--- Exercise objective ---
Only the number is wanted: how many lines in the data contain "analysis"?
--- Supplied data ---
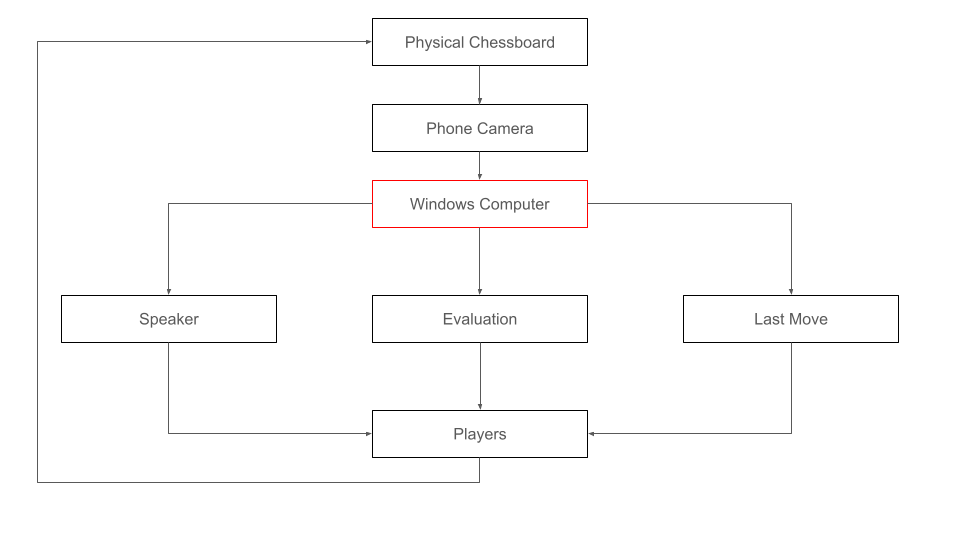
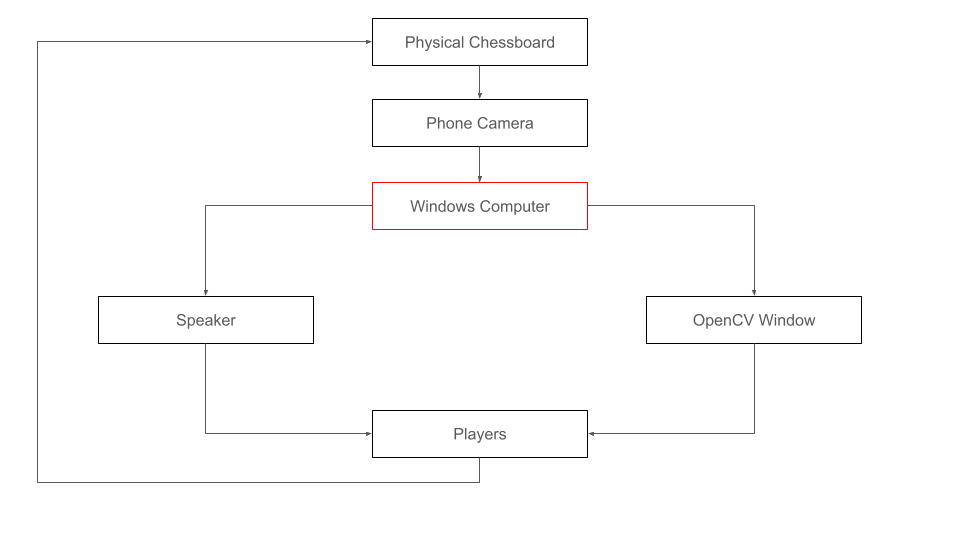
Update file for consistency across all versions

diff --git a/LobsterpincerSpectatorForWin/lpspectator/initialize_main_program.py b/LobsterpincerSpectatorForWin/lpspectator/initialize_main_program.py
@@ -52,8 +52,8 @@ def initialize_lpspectator(
             "\tFailed to initialize the Stockfish engine because of the lack of permission"
         )
         sys.exit()
-
     print("\tStockfish engine has been successfully initialized!")
+
     board = chess.Board(full_fen_of_starting_position)
     if board.is_checkmate() or board.is_stalemate():
         print(
@@ -64,9 +64,7 @@ def initialize_lpspectator(
         )
         quit_engine(engine)
         sys.exit()
-
     previous_fen = board.fen().split(" ")[0]
-
     fen_image = generate_fen_image(previous_fen)
     game = chess.pgn.Game()
     game.setup(board)
@@ -86,6 +84,7 @@ def initialize_lpspectator(
     cv2.waitKey(200)
     if critical_moment:
         play_critical_moment_audio()
+    game_over = False
     print("\tBoard has been successfully initialized!")
 
     cap = start_camera()
@@ -95,9 +94,8 @@ def initialize_lpspectator(
         print("\t\tPlease edit the `IMAGE_SOURCE` variable and rerun the program")
         quit_engine(engine)
         sys.exit()
-    print("\tCamera has been successfully initialized!\n")
     last_time_of_img_capture = time.time()
-    game_over = False
+    print("\tCamera has been successfully initialized!\n")
 
     if board_corners is None:
         print(

diff --git a/LobsterpincerSpectatorForWin/lpspectator/capture_and_label_img.py b/LobsterpincerSpectatorForWin/lpspectator/capture_and_label_img.py
@@ -8,7 +8,7 @@ import numpy as np
 import chess
 
 IMAGE_SOURCE = "http://10.0.0.45:8080/video"
-# IMAGE_SOURCE = "http://35.6.158.92:8080/video"
+# IMAGE_SOURCE = "http://35.6.92.68:8080/video"
 # IMAGE_SOURCE = "rtsp://192.168.248.88:554/out.h264"
 # IMAGE_SOURCE = 0
 """Global variable specifying the image source."""
@@ -222,7 +222,10 @@ if __name__ == "__main__":
         sys.exit()
     print("Initialization complete!")
 
-    if not os.path.exists("game_to_be_played.pgn"):  # Display the LED and LCD
+    if not os.path.exists(
+        "game_to_be_played.pgn"
+    ):  # Display the perspective-transformed image
+        window_name = "LED lights and LCD screen" if len(sys.argv) != 2 else sys.argv[1]
         count = 0
         _, previous_img = cap.read()
         last_time_of_img_capture = time.time()
@@ -238,9 +241,7 @@ if __name__ == "__main__":
                 last_time_of_img_capture = time.time()
 
             img_perspective_transformed = (
-                visualize_slider_values_and_get_transformed_img(
-                    img, "LED lights and LCD screen"
-                )
+                visualize_slider_values_and_get_transformed_img(img, window_name)
             )
 
             pressed_key = cv2.waitKey(1)

diff --git a/LobsterpincerSpectatorForWin/lobsterpincer_spectator.py b/LobsterpincerSpectatorForWin/lobsterpincer_spectator.py
@@ -1,10 +1,12 @@
 """This is the main program.
 
-Make sure to edit `IMAGE_SOURCE` in "capture__and_label_img.py" (in the "lpspectator"
-folder) before running this main program.
+Before running this main program, make sure to
 
-Also, make sure to set the terminal's directory to "LobsterpincerSpectatorForWin"
-(the directory that directly contains this file) before running this main program.
+1) edit `IMAGE_SOURCE` in "capture_and_label_img.py" (in the "lpspectator"
+folder)
+
+2) set the terminal's directory to "LobsterpincerSpectatorForWin"
+(the directory that directly contains this file)
 """
 
 
@@ -122,7 +124,7 @@ PRINT_BEST_MOVES_IN_TERMINAL = False
 evaluating each position."""
 
 TIME_BETWEEN_CONSECUTIVE_IMG_CAPTURES = (
-    1  # This means we capture 1 image per second when tuning the sliders
+    1  # This means we capture 1 image per second when tuning the slider values
 )
 """Parameter determining image-capture frequency during slider-value tuning."""
 

diff --git a/README.md b/README.md
@@ -11,13 +11,13 @@
 
 ## Overview
 
-Lobsterpincer Spectator (named after the "Lobster Pincer mate") is a chessboard processor that gives players feedback in real time. Specifically, it features the following functionalities:
+Lobsterpincer Spectator (named after the "Lobster Pincer mate") is a chessboard processor that gives players feedback in real time. There are three versions of the Lobsterpincer Spectator: Windows standalone version, [Raspberry Pi's standalone version](https://github.com/David-davidlxl/Lobsterpincer-Spectator-For-RPi), and [Windows and Raspberry Pi's combination version](https://github.com/David-davidlxl/Lobsterpincer-Spectator-For-Win-RPi-Combo). This repository contains the Windows standalone version of the Lobsterpincer Spectator. This version is the most compact of the three in terms of hardware (no hardware configuration is required), and it has the following features:
 
-- alert the players at critical moments of the game
-- inform the players of the evaluation of the current position
-- show the players the move played in the previous position
-
-This repository contains the Windows version of the Lobsterpincer Spectator. There is also [a separate repository for the Raspberry Pi version](https://github.com/David-davidlxl/Lobsterpincer-Spectator-For-RPi).
+- register each move in less than 6 seconds with manual chessboard detection (with Intel Core i5-8250U)
+  - register each move in less than 8 seconds with automatic chessboard detection (with Intel Core i5-8250U)
+- alert the players (via speaker) at critical moments of the game
+- inform the players (via OpenCV window) of the evaluation of the current position
+- show the players (via OpenCV window) the move played in the previous position
 
 ![](README%20attachments/High-level%20diagram%20for%20overview.png)
 
@@ -27,11 +27,12 @@ This repository contains the Windows version of the Lobsterpincer Spectator. The
 
 The only dependencies of “ChessPieceModelTraining” are [`numpy`](https://pypi.org/project/numpy/) and [`Pillow`](https://pypi.org/project/Pillow/), which are automatically installed during the installation procedure for "LobsterpincerSpectatorForWin" presented below.
 
-The installation procedure (for "LobsterpincerSpectatorForWin") below is tested to be fully functional for Windows 11.
+The installation procedure (for "LobsterpincerSpectatorForWin") below has been tested to be fully functional for Windows 11.
 
 First, install Python 3.10 from Microsoft Store. It is important NOT to install Python 3.11 instead as it is currently incompatible with [`onnxruntime`](https://pypi.org/project/onnxruntime/).
 
 Then make sure your `pip` is up to date by running the following command in Windows PowerShell:
+
 ```
 pip install --upgrade pip
 ```
@@ -98,7 +99,7 @@ Next, process the data and obtain the trained model as follows:
 
 6. Download the "SqueezeNet1p1_all_last.onnx" (and, optionally, "SqueezeNet1p1_all_last.h5") from Google Colab (in the "models" folder) to the "LobsterpincerSpectatorForWin/livechess2fen/selected_models" folder.
 
-The following video walks through the entire data-collection-and-model-training procedure. Only 5 images under the same lighting condition are collected in this demo in order to keep the video brief; you want to collect hundreds of images under various lighting conditions in practice. Also, even though Raspberry Pi is used for data collection in this demo, the process is very much the same for a Windows computer.
+The following video walks through the entire data-collection-and-model-training procedure. Only 5 images under the same lighting condition are collected in this demo in order to keep the video brief; you want to collect hundreds of images under various lighting conditions in practice. Also, even though ["LobsterpincerSpectatorForRPi"](https://github.com/David-davidlxl/Lobsterpincer-Spectator-For-RPi/tree/main/LobsterpincerSpectatorForRPi) and Raspberry Pi are used for data collection in this demo, the procedure is very much the same for "LobsterpincerSpectatorForWin" and a Windows computer.
 
 [![](https://markdown-videos.deta.dev/youtube/Yl_WZxMeNjk)](https://youtu.be/Yl_WZxMeNjk)
 
@@ -106,17 +107,19 @@ The following video walks through the entire data-collection-and-model-training 
 
 To use the main program, "lobsterpincer_spectator.py" (in "LobsterpincerSpectatorForWin"):
 
-1. Open the app on your phone (that turns your phone into an IP camera), mount the phone on some kind of physical structure, and edit the `IMAGE_SOURCE` variable in "capture_and_label_img.py" (see step 1 of the data-collection procedure above).
+1. Make sure your phone and Windows computer are in the same Wi-Fi network.
 
-2. Edit the `FULL_FEN_OF_STARTING_POSITION`, `A1_POS`, and `BOARD_CORNERS` variables in "capture_and_label_img.py" (feel free to edit other variables as well, but these three are generally the most relevant to the user).
+2. Open the app on your phone (that turns your phone into an IP camera), mount the phone on some kind of physical structure, and edit the `IMAGE_SOURCE` variable in "capture_and_label_img.py" (see step 1 of the data-collection procedure above).
 
-3. Run "lobsterpincer_spectator.py" from the "LobsterpincerSpectatorForWin" directory and tune the slider values.
+3. Edit the `FULL_FEN_OF_STARTING_POSITION`, `A1_POS`, and `BOARD_CORNERS` variables in "lobsterpincer_spectator.py" (feel free to edit other variables as well, but these three are generally the most relevant to the user).
 
-4. Play the game against your opponent. At any point during the game, feel free to press 'p' to pause the program, press 'r' to resume the program, or press 'q' to quit the program.
+4. Run "lobsterpincer_spectator.py" from the "LobsterpincerSpectatorForWin" directory and tune the slider values.
 
-5. After the game, feel free to use "saved_game.pgn" for postgame analysis.
+5. Play the game against your opponent. At any point during the game, feel free to press 'p' to pause the program, press 'r' to resume the program, or press 'q' to quit the program.
 
-The video in the [Overview](#overview) section demos the case where `BOARD_CORNERS` is set to `[[0, 0], [1199, 0], [1199, 1199], [0, 1199]]`. In this case, manual (predetermined) chessboard detection is used, which accelerates the move-registration process (each move takes about 5 seconds to register with Intel(R) Core(TM) i5-8250U). If `BOARD_CORNERS` is set to `None`, automatic (neural-network-based) chessboard detection is used, and each moves takes about 6 seconds to register with Intel(R) Core(TM) i5-8250U.
+6. After the game, feel free to use "saved_game.pgn" for postgame analysis.
+
+The video in the [Overview](#overview) section demos the case where `BOARD_CORNERS` is set to `[[0, 0], [1199, 0], [1199, 1199], [0, 1199]]`. In this case, manual (predetermined) chessboard detection is used, which accelerates the move-registration process (each move takes at most 6 seconds to register with Intel Core i5-8250U). If `BOARD_CORNERS` is set to `None`, automatic (neural-network-based) chessboard detection is used, and each moves takes at most 8 seconds to register with Intel Core i5-8250U.
 
 ## Technical Details
 
@@ -126,13 +129,15 @@ The figure below shows a high-level diagram for the signal-processing workflow:
 
 There are a few things to note:
 
-1. The chess-piece model discussed in the [Data Collection and Model Training](#data-collection-and-model-training) section above is responsible for move detection.
+1. The Windows computer is responsible for all the heavy computation.
 
-2. After each move is registered (i.e., validated), a sound effect is played. There are sound effects for making "regular" moves, capturing, castling, promoting, checking, and checkmating. These are the same sound effects that you would hear in an online game on [chess.com](http://www.chess.com).
+2. The chess-piece model discussed in the [Data Collection and Model Training](#data-collection-and-model-training) section above is responsible for move detection.
 
-3. Engine evaluation is accomplished with [Stockfish](https://stockfishchess.org/) 15.1 at depth 17, [which corresponds to an ELO rating of about 2695](https://chess.stackexchange.com/questions/8123/stockfish-elo-vs-search-depth/8125#8125).
+3. After each move is registered (i.e., validated), a sound effect is played. There are sound effects for making "regular" moves, capturing, castling, promoting, checking, and checkmating. These are the same sound effects that you would hear in an online game on [chess.com](http://www.chess.com).
 
-4. A critical moment is defined as one when one of the two conditions is satisfied:
+4. Engine evaluation is accomplished with [Stockfish](https://stockfishchess.org/) 15.1 at depth 17, [which corresponds to an ELO rating of about 2695](https://chess.stackexchange.com/questions/8123/stockfish-elo-vs-search-depth/8125#8125).
+
+5. A critical moment is defined as one when one of the two conditions is satisfied:
 
    1. The best move forces a checkmate (against the opponent) whereas the second-best move does not.
    
@@ -140,13 +145,15 @@ There are a few things to note:
 
     The precise definition can be found in the `is_critical_moment()` function in "evaluate_position.py" (in "LobsterpincerSpectatorForWin/lpspectator").
 
-5. Besides the ability to detect critical moments, the program also detects Harry the h-pawn and the Lobster Pincer mate. When a player pushes Harry the h-pawn into (or further into) the opponent's territory (but Harry has not promoted into a queen yet) and the player pushing the h-pawn is not losing (a position is considered losing if its floating-point evaluation is at most -2), the "Look at Harry! Come on, Harry!" audio is played. When the Lobster Pincer mate happens, a special piece of audio is played as well.
+6. Besides the ability to detect critical moments, the program also detects Harry the h-pawn and the Lobster Pincer mate. When a player pushes Harry the h-pawn into (or further into) the opponent's territory (but Harry has not promoted into a queen yet) and the player pushing the h-pawn is not losing (a position is considered losing if its floating-point evaluation is at most -2), the "Look at Harry! Come on, Harry!" audio is played. When the Lobster Pincer mate happens, a special piece of audio is played as well.
 
 ## Acknowledgements
 
 I give special thanks to David Mallasén Quintana. This project was made possible by Quintana's work: [LiveChess2FEN](https://github.com/davidmallasen/LiveChess2FEN). LiveChess2FEN provided me with the foundation for chess-piece identification. The "models.zip" file (in "ChessPieceModelTraining/ModelTrainer") came directly from the LiveChess2FEN repository, and the "SqueezeNet1p1_model_training.ipynb" notebook (in "ChessPieceModelTraining/ModelTrainer") was written largely based on the work in "cpmodels" folder in the repository as well.
 
-I also thank [Simon Williams](https://www.youtube.com/@GingerGM) and [Daniel Naroditsky](https://www.youtube.com/@DanielNaroditskyGM) for creating the entertaining YouTube videos that I used to create the audio files. They also inspired and helped me to become a much stronger chess player than I would be without them.
+I also thank Linmiao Xu for his [chessboard-recognizer project](https://github.com/linrock/chessboard-recognizer), which helped me develop the "ChessPieceModelTraining/BoardSlicer" program.
+
+Finally, I thank [Simon Williams](https://www.youtube.com/@GingerGM) and [Daniel Naroditsky](https://www.youtube.com/@DanielNaroditskyGM) for creating the entertaining YouTube videos that I used to create the audio files. They also inspired and helped me to become a much stronger chess player than I would be without them.
 
 ## Contact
---
--- Solved exercise ---
2